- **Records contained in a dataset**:
##########
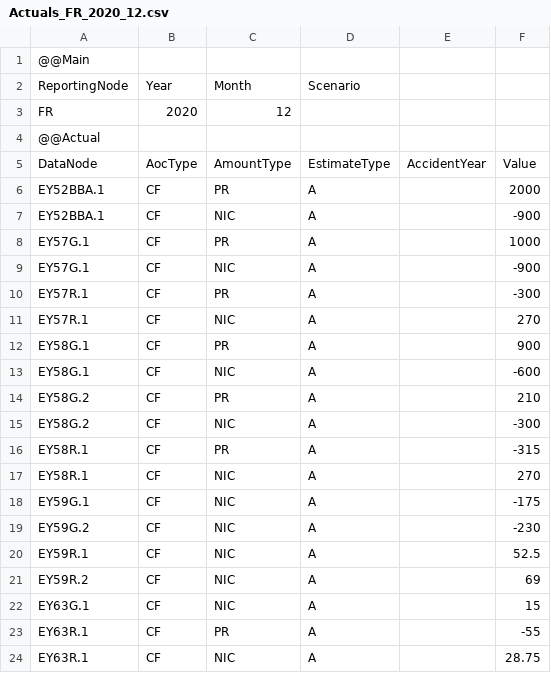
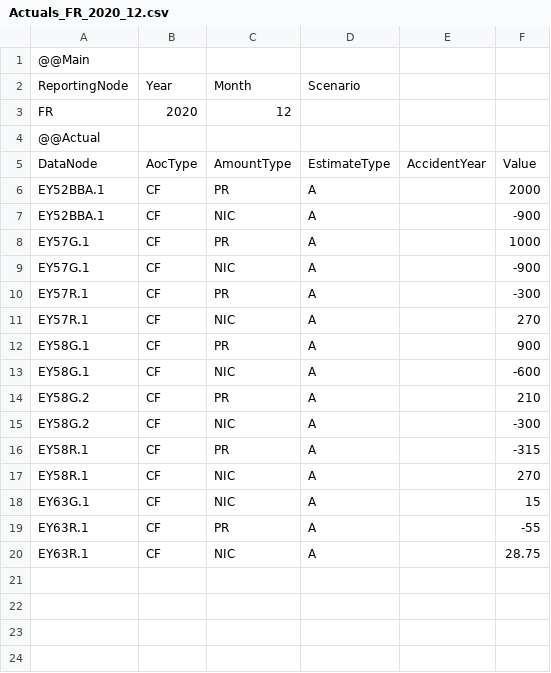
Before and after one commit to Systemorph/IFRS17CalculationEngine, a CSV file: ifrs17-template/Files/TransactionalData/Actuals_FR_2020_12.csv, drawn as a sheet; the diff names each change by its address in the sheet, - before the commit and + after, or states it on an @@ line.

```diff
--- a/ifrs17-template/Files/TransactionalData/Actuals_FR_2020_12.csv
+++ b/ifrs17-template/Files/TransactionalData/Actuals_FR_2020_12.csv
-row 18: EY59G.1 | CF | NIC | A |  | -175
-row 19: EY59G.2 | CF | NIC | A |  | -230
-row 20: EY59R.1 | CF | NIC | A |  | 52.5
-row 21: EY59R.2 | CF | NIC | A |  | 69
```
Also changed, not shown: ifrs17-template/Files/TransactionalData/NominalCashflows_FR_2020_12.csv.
##########
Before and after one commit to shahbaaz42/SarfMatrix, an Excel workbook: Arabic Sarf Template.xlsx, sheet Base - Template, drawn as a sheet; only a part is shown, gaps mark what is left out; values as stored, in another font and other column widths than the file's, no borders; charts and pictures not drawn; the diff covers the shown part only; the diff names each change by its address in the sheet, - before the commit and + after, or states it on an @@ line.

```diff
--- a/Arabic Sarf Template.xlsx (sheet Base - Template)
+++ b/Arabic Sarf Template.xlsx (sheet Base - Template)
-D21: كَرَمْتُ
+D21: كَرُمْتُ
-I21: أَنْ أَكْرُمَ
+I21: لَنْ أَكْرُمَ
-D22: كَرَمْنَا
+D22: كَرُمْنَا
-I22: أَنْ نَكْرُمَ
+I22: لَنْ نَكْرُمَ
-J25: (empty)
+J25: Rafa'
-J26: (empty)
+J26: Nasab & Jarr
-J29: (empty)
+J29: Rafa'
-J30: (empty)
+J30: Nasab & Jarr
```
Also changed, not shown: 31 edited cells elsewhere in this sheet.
##########
- **EXERCISE GOAL**:
Give only the number of lines in the data that hold the word "empty".

- **EXERCISE RESULT**:
4